Data for this task section start
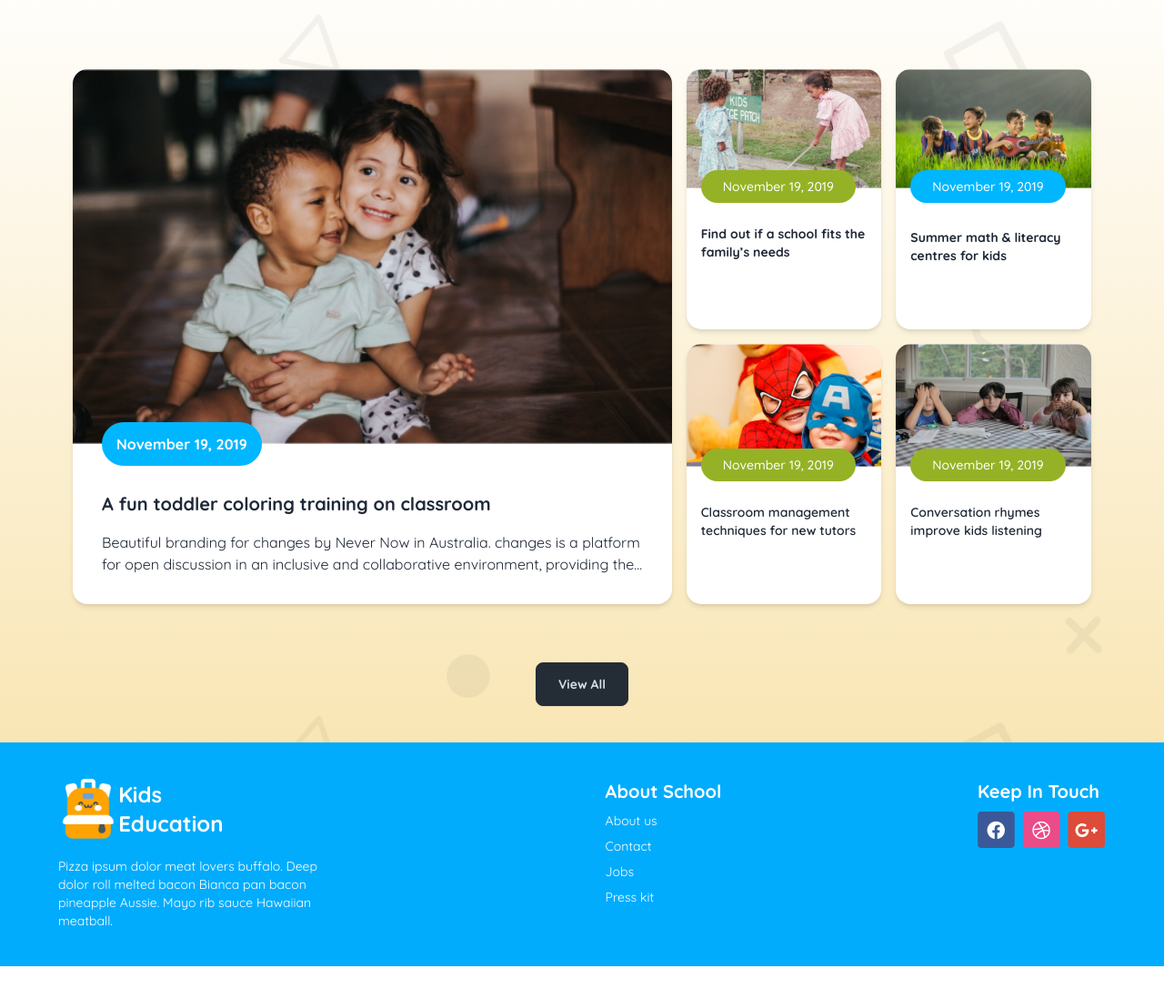
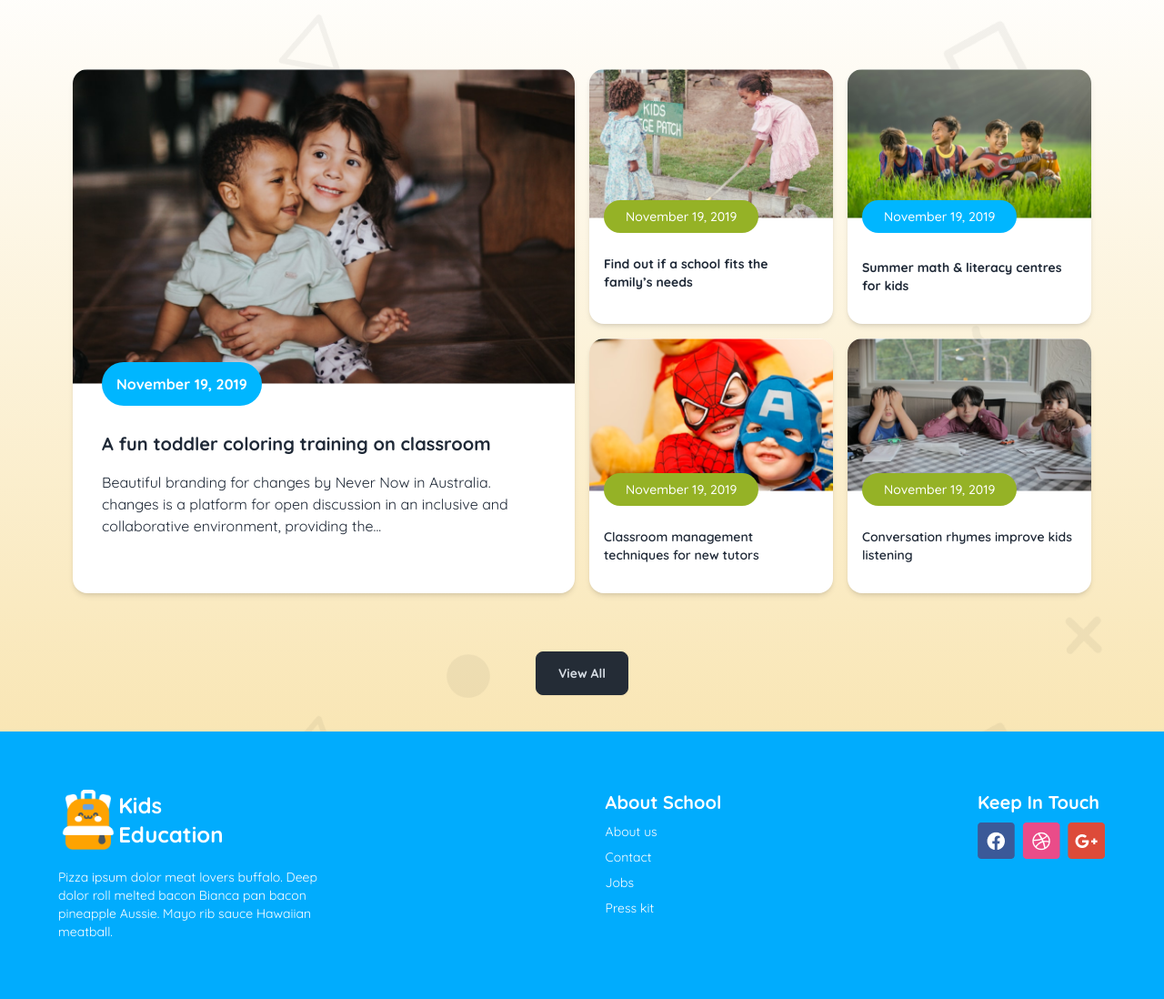
Before and after one commit to FajlaRabby24/kids-school-daisyui, a plain HTML site: page index.html in a window 1280 px wide. Shown: the part 1682-2780 px from the top of the page at 91% size. Before the commit the page ends 2744 px from the top, so only its background shows below. Drawn offline with nearby package versions, Linux system fonts and the light colour scheme.

Commit message:
some changes in footer and stories section

```diff
--- a/index.html
+++ b/index.html
@@ -171,7 +171,7 @@
                     </div>
                 </div>
                 <!-- column 2 -->
-                <div class="grid gap-4 grid-cols-1 md:grid-cols-2 ">
+                <div class="grid w-full gap-4 grid-cols-1 md:grid-cols-2 ">
                     <!-- card 1 -->
                     <div class="w-full card  bg-base-100 shadow-md">
                         <figure>
@@ -231,7 +231,7 @@
             </div>
         </section>
     </main>
-    <footer class=" gap-6 bg-[#01ACFD]  px-5 py-10">
+    <footer class=" gap-6 bg-[#01ACFD]  px-5 py-16">
         <div class="max-w-6xl mx-auto footer md:flex justify-between">
             <nav>
                 <div class="flex items-center mb-3"><img class="w-1/3" src="./assets/footer-logo.png" alt=""><span
```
Data for this task section end
Brief: Copy out, from the records above, every line that holds the string "full".

Written answer:
+                <div class="grid w-full gap-4 grid-cols-1 md:grid-cols-2 ">
                     <div class="w-full card  bg-base-100 shadow-md">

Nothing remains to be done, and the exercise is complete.